The decision likely has been dictated by Finance Minister Jim Flaherty, whose department took control of the program after recent changes to the National Housing Act.
Mr. Flaherty in the past has expressed concern about the housing market being overheated, and has tightened mortgage rules on four occasions. His department even got directly involved in the lending market, discouraging the major banks from engaging in a rate war that lowered five-year fixed mortgages below 3%.
Peter Routledge, an analyst with National Bank who says the latest changes could add anywhere from 0.15% to 0.45% percentage points to the mortgage rates, said he’s been expecting more changes but not right away.
“I thought with the changes they made last fall, that they were done,” said Mr. Routledge. “I’m a bit surprised by the timing. I’m surprised they didn’t wait for a couple of more months of data.”
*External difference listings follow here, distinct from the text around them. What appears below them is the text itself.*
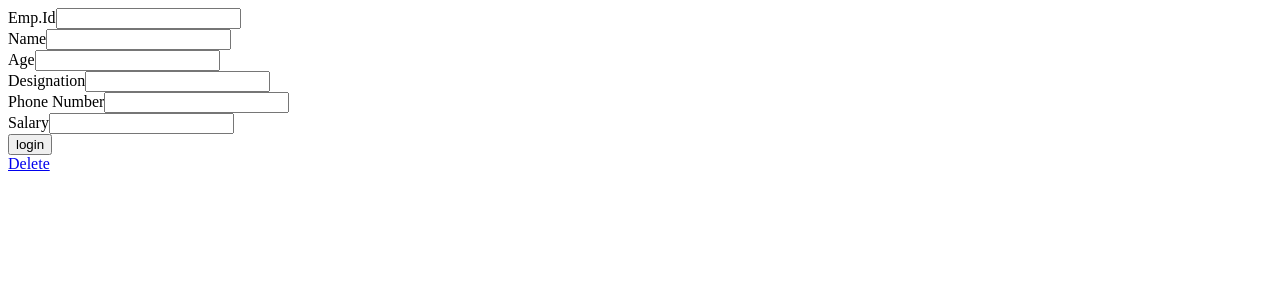
Repository: ramakrishnan1997/ram_javatraining
Page: crudemployeetest/CrudOperationEmp/src/main/webapp/index.html
An editor plug-in stored every save of this project. The page is shown before and after the next save, followed by the edit.
The browser window is 1280 px wide. The pictures show the whole page.

Above is the page before, as saved 2022-06-13 08:25:11.

After the next save:
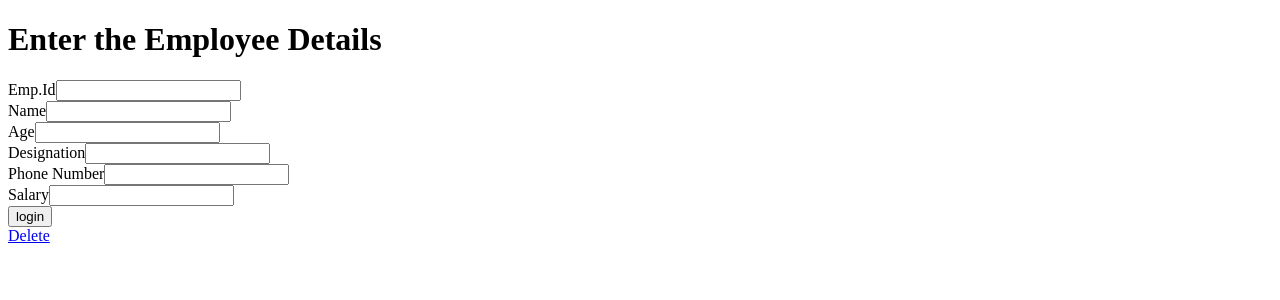
Saved 32 s later.
--- a/crudemployeetest/CrudOperationEmp/src/main/webapp/index.html
+++ b/crudemployeetest/CrudOperationEmp/src/main/webapp/index.html
@@ -5,6 +5,7 @@
 <title>Insert title here</title>
 </head>
 <body>
+<h1>Enter the Employee Details</h1>
 <form action ="LoginServlet">
 Emp.Id<input type="text" name="empId"></br>
 Name<input type="text" name="name"></br>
He also wonders whether Ottawa is reacting to the past mortgage rate wars that occurred in March. “There was the price war. Put yourself in the government’s shoes as a stakeholder. About 62% of residential credit is insured. Who is holding the bag if it goes bad? Most of the credit risk lies with the federal government,” said Mr. Routledge. “You are trying to progressively manage the flow of credit without damaging the value of the underlying collateral which is [potential] loss to the government in home prices.”
Doug Porter, chief economist with Bank of Montreal, wonders if housing statistics over the last couple of months showing sales and prices rebounding might have spooked the CMHC.
“I think this step is being taken because we have seen some signs in recent weeks that the market is not cooling as much as had been expected,” said Mr. Porter. “All the debate has been whether we will have a soft or hard landing and I would question whether the market had any landing whatsoever.”